11. Pp. 19-20: [Talking about being robbed through force and fear.] "I hope it never happens to any of you or to me. . . . Some of the results of some robberies are pretty deadly. This is a crime, a heinous crime . . . . I am going to say it has to be stopped. I don't know who is going to stop it, if I can't bring in cases like this one and have a jury decide this has got to end in our community. It is only in your hands it can be done. . . . it has got to boil down to what kind of straight backs have we got on the jury. Are they going to stand up and take these cases in the light of what is good for society in which we live as well as for these defendants."
12. P. 54: Misstatement of testimony and fact that a police officer knew he was chasing Haynes.
13. P. 76: Misstatement of testimony and fact as to what pockets the money was in.
14. P. 50: [Objection by defense attorney Gold sustained as to manner of identification by Goldie Pressley not being in evidence.].
"Now, she came into this courtroom and at which time there were a number of colored people in the courtroom and as well as these defendants. I told her to look all of the people in the courtroom over also in the hall.
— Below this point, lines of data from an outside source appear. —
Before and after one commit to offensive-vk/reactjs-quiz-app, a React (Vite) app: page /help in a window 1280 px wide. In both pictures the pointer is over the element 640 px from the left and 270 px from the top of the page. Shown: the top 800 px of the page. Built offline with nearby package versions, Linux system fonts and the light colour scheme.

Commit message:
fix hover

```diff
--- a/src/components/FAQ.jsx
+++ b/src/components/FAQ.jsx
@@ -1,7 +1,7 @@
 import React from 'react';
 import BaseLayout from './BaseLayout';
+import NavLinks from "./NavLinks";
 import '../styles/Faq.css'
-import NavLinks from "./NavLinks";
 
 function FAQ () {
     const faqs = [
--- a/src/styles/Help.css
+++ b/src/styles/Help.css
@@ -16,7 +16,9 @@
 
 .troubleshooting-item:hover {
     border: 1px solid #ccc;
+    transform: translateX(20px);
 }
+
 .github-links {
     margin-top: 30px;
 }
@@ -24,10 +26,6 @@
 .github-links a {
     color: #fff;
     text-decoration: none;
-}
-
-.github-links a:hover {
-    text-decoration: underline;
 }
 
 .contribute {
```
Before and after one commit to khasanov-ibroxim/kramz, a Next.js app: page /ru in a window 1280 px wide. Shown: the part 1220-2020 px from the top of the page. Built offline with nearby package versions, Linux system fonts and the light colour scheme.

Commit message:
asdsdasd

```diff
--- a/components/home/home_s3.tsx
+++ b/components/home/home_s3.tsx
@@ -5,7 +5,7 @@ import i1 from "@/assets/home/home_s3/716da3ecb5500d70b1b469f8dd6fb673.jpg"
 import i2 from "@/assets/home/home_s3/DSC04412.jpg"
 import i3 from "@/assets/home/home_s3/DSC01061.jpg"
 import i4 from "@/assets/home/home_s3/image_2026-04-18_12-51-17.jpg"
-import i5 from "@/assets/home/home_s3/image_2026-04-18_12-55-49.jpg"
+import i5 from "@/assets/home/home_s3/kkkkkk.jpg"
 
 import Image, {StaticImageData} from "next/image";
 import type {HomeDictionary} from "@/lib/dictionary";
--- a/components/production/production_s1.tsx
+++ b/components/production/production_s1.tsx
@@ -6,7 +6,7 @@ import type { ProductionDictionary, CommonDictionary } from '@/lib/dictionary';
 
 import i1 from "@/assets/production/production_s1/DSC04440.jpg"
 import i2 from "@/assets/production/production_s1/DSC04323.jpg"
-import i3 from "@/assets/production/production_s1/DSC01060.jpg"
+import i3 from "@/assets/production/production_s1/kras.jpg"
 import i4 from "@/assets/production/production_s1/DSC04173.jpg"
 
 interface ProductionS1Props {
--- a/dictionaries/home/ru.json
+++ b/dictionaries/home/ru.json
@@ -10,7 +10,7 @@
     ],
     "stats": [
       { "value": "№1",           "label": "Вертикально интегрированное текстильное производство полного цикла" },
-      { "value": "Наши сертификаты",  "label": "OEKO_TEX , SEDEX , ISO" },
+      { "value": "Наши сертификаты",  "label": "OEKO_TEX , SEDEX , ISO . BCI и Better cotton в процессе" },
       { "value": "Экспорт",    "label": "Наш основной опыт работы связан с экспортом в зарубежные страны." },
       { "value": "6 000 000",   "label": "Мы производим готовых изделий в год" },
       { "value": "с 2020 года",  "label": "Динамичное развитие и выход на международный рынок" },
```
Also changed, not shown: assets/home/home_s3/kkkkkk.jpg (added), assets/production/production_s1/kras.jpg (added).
She spent a good deal of time doing it. The next break she told me that she could identify two of the men."
15. Pp. 35-36: . . . "I remember in the voir dire questions it was said that if somebody walked in this room six of you would say he was colored and six would say he was white because there was nothing to call your attention to it. But if you saw two people come in and walk in this courtroom and start a fist fight in front of the judge, you might remember a little more about it because your attention is centered on it."
16. P. 79: "Apparently this defendant Cox has kinky hair. It is discernible when you look at it. It was brought up to you. You were shown how kinky it is."